━━━ Source records

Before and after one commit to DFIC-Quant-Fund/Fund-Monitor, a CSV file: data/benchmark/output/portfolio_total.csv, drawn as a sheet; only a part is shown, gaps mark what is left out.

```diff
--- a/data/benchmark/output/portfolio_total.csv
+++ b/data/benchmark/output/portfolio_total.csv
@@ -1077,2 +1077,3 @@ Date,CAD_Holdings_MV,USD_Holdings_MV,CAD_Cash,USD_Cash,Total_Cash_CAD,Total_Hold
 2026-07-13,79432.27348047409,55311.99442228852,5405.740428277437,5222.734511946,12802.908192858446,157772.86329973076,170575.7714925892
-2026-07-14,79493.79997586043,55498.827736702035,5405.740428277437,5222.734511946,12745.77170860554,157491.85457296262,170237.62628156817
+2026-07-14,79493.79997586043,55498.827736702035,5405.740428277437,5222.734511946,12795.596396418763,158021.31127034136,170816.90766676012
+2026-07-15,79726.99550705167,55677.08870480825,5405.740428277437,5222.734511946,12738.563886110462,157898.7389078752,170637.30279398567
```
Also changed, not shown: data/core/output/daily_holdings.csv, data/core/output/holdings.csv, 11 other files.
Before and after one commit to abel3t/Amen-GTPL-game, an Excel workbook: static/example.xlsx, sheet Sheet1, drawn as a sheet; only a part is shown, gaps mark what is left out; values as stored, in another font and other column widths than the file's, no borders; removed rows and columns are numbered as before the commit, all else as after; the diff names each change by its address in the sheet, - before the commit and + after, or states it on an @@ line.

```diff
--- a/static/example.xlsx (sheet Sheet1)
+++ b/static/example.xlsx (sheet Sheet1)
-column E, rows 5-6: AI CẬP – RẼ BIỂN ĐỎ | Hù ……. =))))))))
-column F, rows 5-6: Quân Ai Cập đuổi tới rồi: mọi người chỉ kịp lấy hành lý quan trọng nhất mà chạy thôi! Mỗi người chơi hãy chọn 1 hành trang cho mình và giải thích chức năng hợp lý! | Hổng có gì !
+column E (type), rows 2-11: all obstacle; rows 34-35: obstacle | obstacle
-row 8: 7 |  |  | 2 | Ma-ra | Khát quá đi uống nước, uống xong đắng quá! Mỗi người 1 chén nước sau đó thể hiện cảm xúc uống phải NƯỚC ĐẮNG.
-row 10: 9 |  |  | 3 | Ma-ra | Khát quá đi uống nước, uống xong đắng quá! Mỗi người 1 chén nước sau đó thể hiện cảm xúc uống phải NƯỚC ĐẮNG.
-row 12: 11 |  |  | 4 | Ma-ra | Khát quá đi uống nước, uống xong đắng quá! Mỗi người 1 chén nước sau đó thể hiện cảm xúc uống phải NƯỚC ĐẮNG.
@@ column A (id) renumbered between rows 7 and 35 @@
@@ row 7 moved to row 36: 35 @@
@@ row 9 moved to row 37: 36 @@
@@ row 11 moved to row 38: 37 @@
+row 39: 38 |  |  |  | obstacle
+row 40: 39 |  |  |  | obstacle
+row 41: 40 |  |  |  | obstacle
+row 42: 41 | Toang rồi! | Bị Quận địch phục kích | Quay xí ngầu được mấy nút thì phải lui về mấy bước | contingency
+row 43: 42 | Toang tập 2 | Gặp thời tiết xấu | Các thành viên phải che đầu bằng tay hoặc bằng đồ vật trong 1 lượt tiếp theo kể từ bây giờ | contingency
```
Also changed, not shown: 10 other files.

━━━━━━

About this exercise =
Please output the material above exactly as it reads.

Output of the task =
Before and after one commit to DFIC-Quant-Fund/Fund-Monitor, a CSV file: data/benchmark/output/portfolio_total.csv, drawn as a sheet; only a part is shown, gaps mark what is left out.

```diff
--- a/data/benchmark/output/portfolio_total.csv
+++ b/data/benchmark/output/portfolio_total.csv
@@ -1077,2 +1077,3 @@ Date,CAD_Holdings_MV,USD_Holdings_MV,CAD_Cash,USD_Cash,Total_Cash_CAD,Total_Hold
 2026-07-13,79432.27348047409,55311.99442228852,5405.740428277437,5222.734511946,12802.908192858446,157772.86329973076,170575.7714925892
-2026-07-14,79493.79997586043,55498.827736702035,5405.740428277437,5222.734511946,12745.77170860554,157491.85457296262,170237.62628156817
+2026-07-14,79493.79997586043,55498.827736702035,5405.740428277437,5222.734511946,12795.596396418763,158021.31127034136,170816.90766676012
+2026-07-15,79726.99550705167,55677.08870480825,5405.740428277437,5222.734511946,12738.563886110462,157898.7389078752,170637.30279398567
```
Also changed, not shown: data/core/output/daily_holdings.csv, data/core/output/holdings.csv, 11 other files.
Before and after one commit to abel3t/Amen-GTPL-game, an Excel workbook: static/example.xlsx, sheet Sheet1, drawn as a sheet; only a part is shown, gaps mark what is left out; values as stored, in another font and other column widths than the file's, no borders; removed rows and columns are numbered as before the commit, all else as after; the diff names each change by its address in the sheet, - before the commit and + after, or states it on an @@ line.

```diff
--- a/static/example.xlsx (sheet Sheet1)
+++ b/static/example.xlsx (sheet Sheet1)
-column E, rows 5-6: AI CẬP – RẼ BIỂN ĐỎ | Hù ……. =))))))))
-column F, rows 5-6: Quân Ai Cập đuổi tới rồi: mọi người chỉ kịp lấy hành lý quan trọng nhất mà chạy thôi! Mỗi người chơi hãy chọn 1 hành trang cho mình và giải thích chức năng hợp lý! | Hổng có gì !
+column E (type), rows 2-11: all obstacle; rows 34-35: obstacle | obstacle
-row 8: 7 |  |  | 2 | Ma-ra | Khát quá đi uống nước, uống xong đắng quá! Mỗi người 1 chén nước sau đó thể hiện cảm xúc uống phải NƯỚC ĐẮNG.
-row 10: 9 |  |  | 3 | Ma-ra | Khát quá đi uống nước, uống xong đắng quá! Mỗi người 1 chén nước sau đó thể hiện cảm xúc uống phải NƯỚC ĐẮNG.
-row 12: 11 |  |  | 4 | Ma-ra | Khát quá đi uống nước, uống xong đắng quá! Mỗi người 1 chén nước sau đó thể hiện cảm xúc uống phải NƯỚC ĐẮNG.
@@ column A (id) renumbered between rows 7 and 35 @@
@@ row 7 moved to row 36: 35 @@
@@ row 9 moved to row 37: 36 @@
@@ row 11 moved to row 38: 37 @@
+row 39: 38 |  |  |  | obstacle
+row 40: 39 |  |  |  | obstacle
+row 41: 40 |  |  |  | obstacle
+row 42: 41 | Toang rồi! | Bị Quận địch phục kích | Quay xí ngầu được mấy nút thì phải lui về mấy bước | contingency
+row 43: 42 | Toang tập 2 | Gặp thời tiết xấu | Các thành viên phải che đầu bằng tay hoặc bằng đồ vật trong 1 lượt tiếp theo kể từ bây giờ | contingency
```
Also changed, not shown: 10 other files.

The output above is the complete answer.